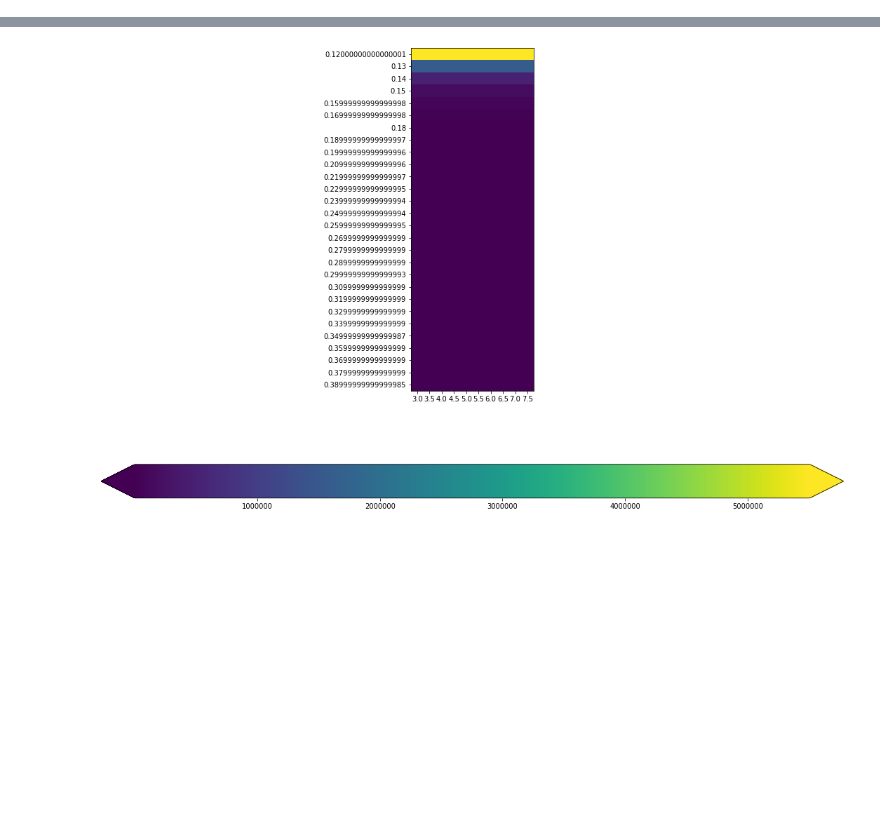
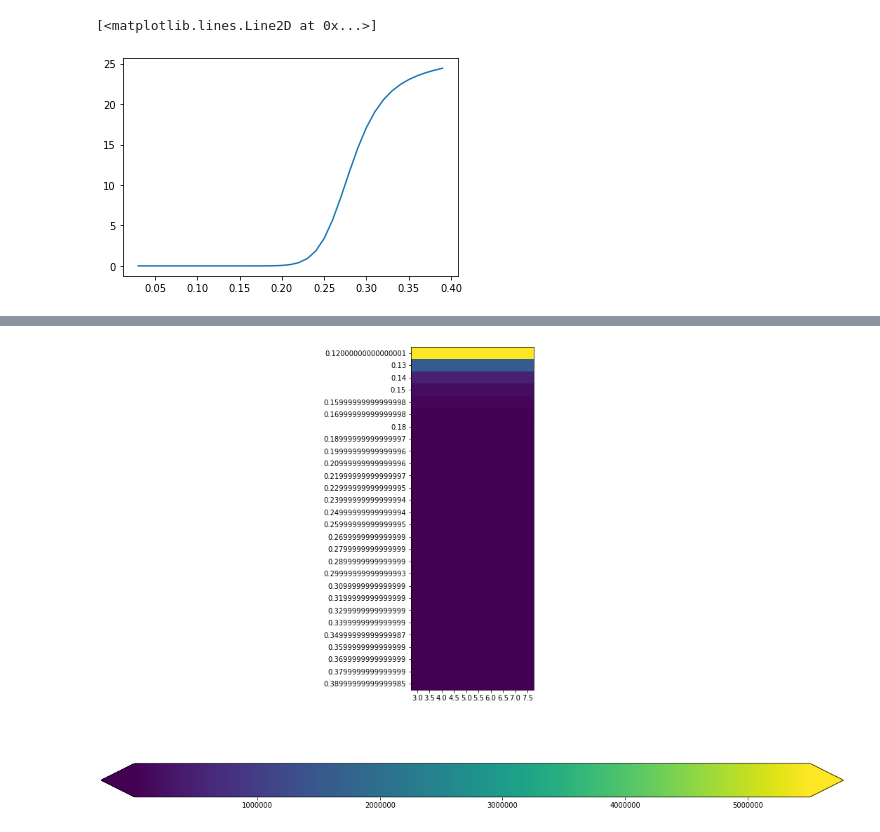
Before and after one commit to bibivking/Jupyter_scripts, a Jupyter notebook: Dani_Or_Soil_Evaporation_Scheme.ipynb, the cells around one changed output, grey strips where cells are left out. Drawn from its saved outputs; the diff is of its cells as text; code cells hidden in the pictures; blank space fills up the shorter version.

Commit message:
add some plots

```diff
--- a/Dani_Or_Soil_Evaporation_Scheme.ipynb
+++ b/Dani_Or_Soil_Evaporation_Scheme.ipynb
@@ -284,4 +288,18 @@ def calc_esoil(pres, tvair, qsrf, qa, Z0s, delta, rg, rsv, rBL):
     # rough%z0soil(i)/canopy%sublayer_dz(i)
 
     return Esoil
+# %%
+# test theta vs Esoil
+es = np.zeros(len(np.arange(p.theta_r+0.01, p.theta_sat,0.01)))
+i = 0
+for sm in np.arange(p.theta_r+0.01, p.theta_sat,0.01):
+# surface soil moisture
+    es[i] = main(sm)
+    i += 1
+#print(es)
+
+plt.plot(np.arange(p.theta_r+0.01, p.theta_sat,0.01),es)
+# %% [output]
+[<matplotlib.lines.Line2D at 0x...>]
+[figure, added]
 # %%
```
Also changed, not shown: parts of 7 cells of this notebook.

+---+

> _Action item_
Should a picture appear among the entries above, omit it and repeat everything else exactly.

> _Task answer_
Before and after one commit to bibivking/Jupyter_scripts, a Jupyter notebook: Dani_Or_Soil_Evaporation_Scheme.ipynb, the cells around one changed output, grey strips where cells are left out. Drawn from its saved outputs; the diff is of its cells as text; code cells hidden in the pictures; blank space fills up the shorter version.

Commit message:
add some plots

```diff
--- a/Dani_Or_Soil_Evaporation_Scheme.ipynb
+++ b/Dani_Or_Soil_Evaporation_Scheme.ipynb
@@ -284,4 +288,18 @@ def calc_esoil(pres, tvair, qsrf, qa, Z0s, delta, rg, rsv, rBL):
     # rough%z0soil(i)/canopy%sublayer_dz(i)
 
     return Esoil
+# %%
+# test theta vs Esoil
+es = np.zeros(len(np.arange(p.theta_r+0.01, p.theta_sat,0.01)))
+i = 0
+for sm in np.arange(p.theta_r+0.01, p.theta_sat,0.01):
+# surface soil moisture
+    es[i] = main(sm)
+    i += 1
+#print(es)
+
+plt.plot(np.arange(p.theta_r+0.01, p.theta_sat,0.01),es)
+# %% [output]
+[<matplotlib.lines.Line2D at 0x...>]
+[figure, added]
 # %%
```
Also changed, not shown: parts of 7 cells of this notebook.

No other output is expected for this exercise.